Goal of the exercise →
All lines in the data that hold the word "states" need copying.

Input →
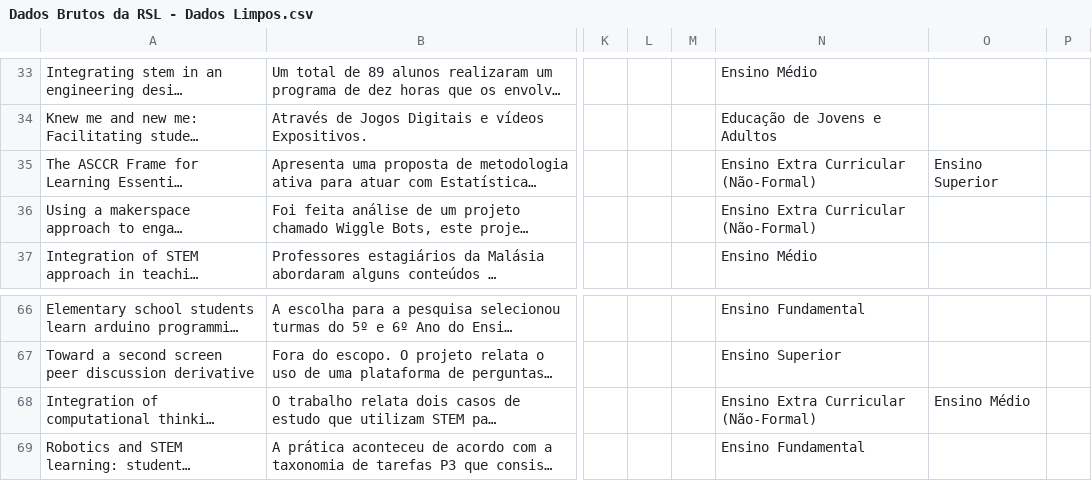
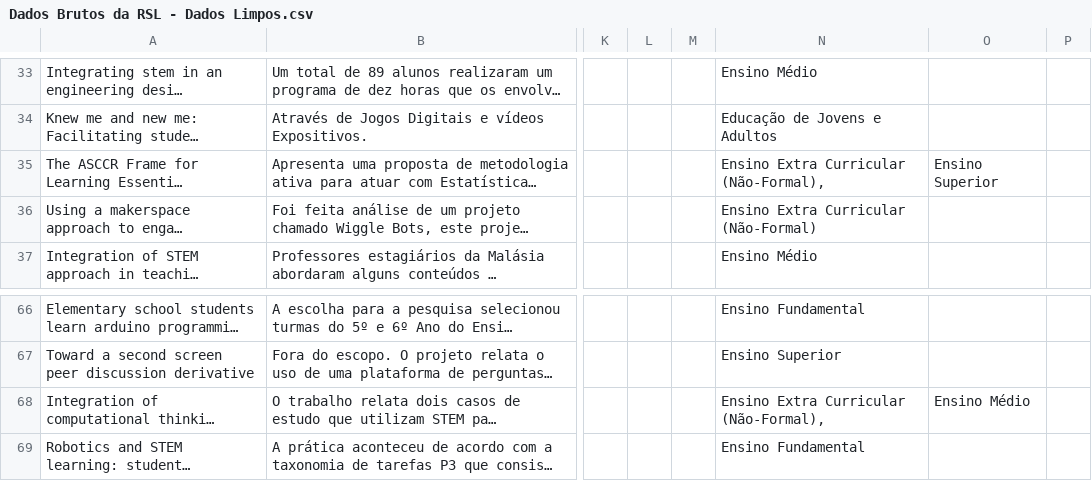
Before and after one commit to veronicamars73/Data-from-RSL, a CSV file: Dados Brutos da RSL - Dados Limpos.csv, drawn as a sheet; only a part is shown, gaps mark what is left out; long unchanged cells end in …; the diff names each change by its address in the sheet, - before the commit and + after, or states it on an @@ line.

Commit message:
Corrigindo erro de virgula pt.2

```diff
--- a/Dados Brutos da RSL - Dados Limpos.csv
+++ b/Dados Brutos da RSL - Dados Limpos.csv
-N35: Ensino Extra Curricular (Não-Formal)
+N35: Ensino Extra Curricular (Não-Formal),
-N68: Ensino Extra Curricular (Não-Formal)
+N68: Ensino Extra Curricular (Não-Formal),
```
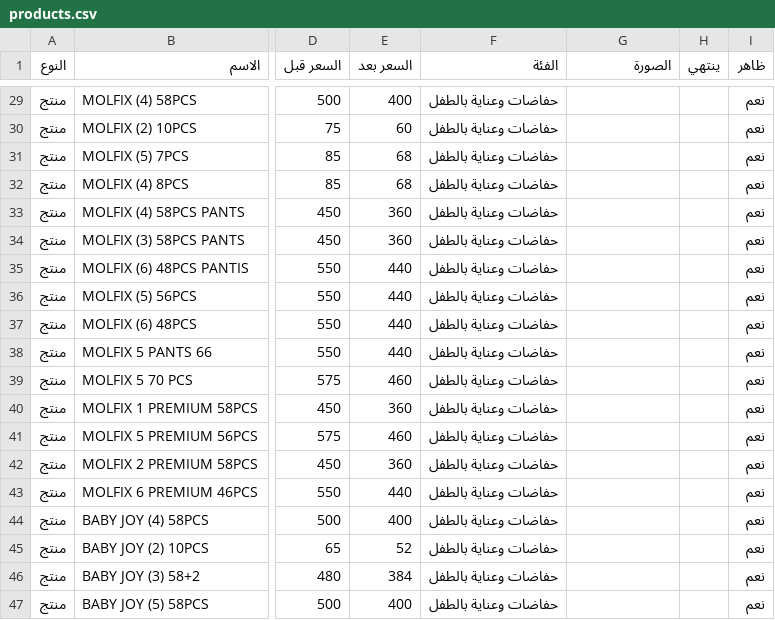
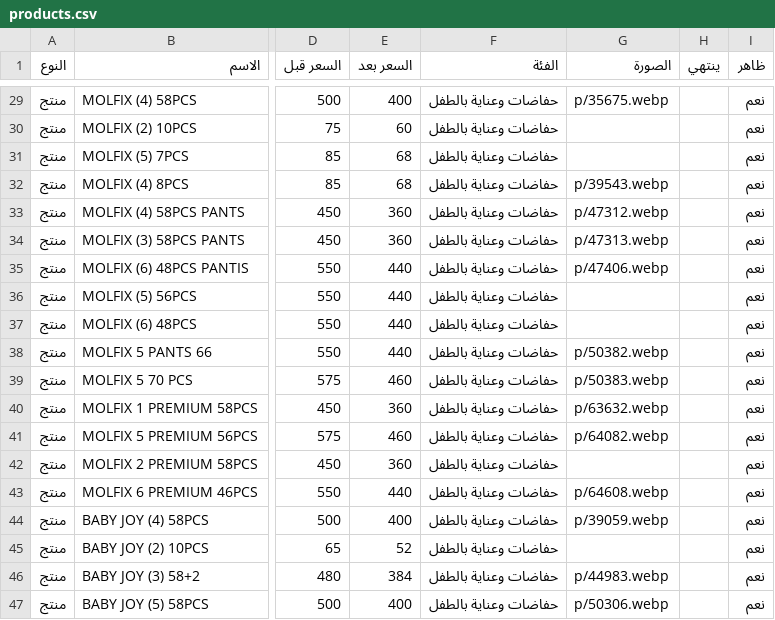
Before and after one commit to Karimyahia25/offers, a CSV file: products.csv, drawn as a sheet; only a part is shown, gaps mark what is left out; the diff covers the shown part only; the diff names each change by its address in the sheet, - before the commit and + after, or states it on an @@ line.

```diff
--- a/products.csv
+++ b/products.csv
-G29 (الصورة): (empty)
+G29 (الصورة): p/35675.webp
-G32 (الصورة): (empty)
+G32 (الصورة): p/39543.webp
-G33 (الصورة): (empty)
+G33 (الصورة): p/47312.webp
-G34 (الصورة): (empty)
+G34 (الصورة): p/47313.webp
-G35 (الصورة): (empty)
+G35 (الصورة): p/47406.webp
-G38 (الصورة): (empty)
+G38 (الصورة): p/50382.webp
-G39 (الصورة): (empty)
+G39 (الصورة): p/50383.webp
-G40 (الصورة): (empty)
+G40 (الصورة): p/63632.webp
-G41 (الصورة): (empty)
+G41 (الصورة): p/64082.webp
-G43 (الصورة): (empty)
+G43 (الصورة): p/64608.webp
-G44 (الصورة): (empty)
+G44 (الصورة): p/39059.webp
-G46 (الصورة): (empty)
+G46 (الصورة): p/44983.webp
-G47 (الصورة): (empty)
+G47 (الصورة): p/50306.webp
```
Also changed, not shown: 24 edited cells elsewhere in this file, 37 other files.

Result for this exercise →
Before and after one commit to veronicamars73/Data-from-RSL, a CSV file: Dados Brutos da RSL - Dados Limpos.csv, drawn as a sheet; only a part is shown, gaps mark what is left out; long unchanged cells end in …; the diff names each change by its address in the sheet, - before the commit and + after, or states it on an @@ line.
Before and after one commit to Karimyahia25/offers, a CSV file: products.csv, drawn as a sheet; only a part is shown, gaps mark what is left out; the diff covers the shown part only; the diff names each change by its address in the sheet, - before the commit and + after, or states it on an @@ line.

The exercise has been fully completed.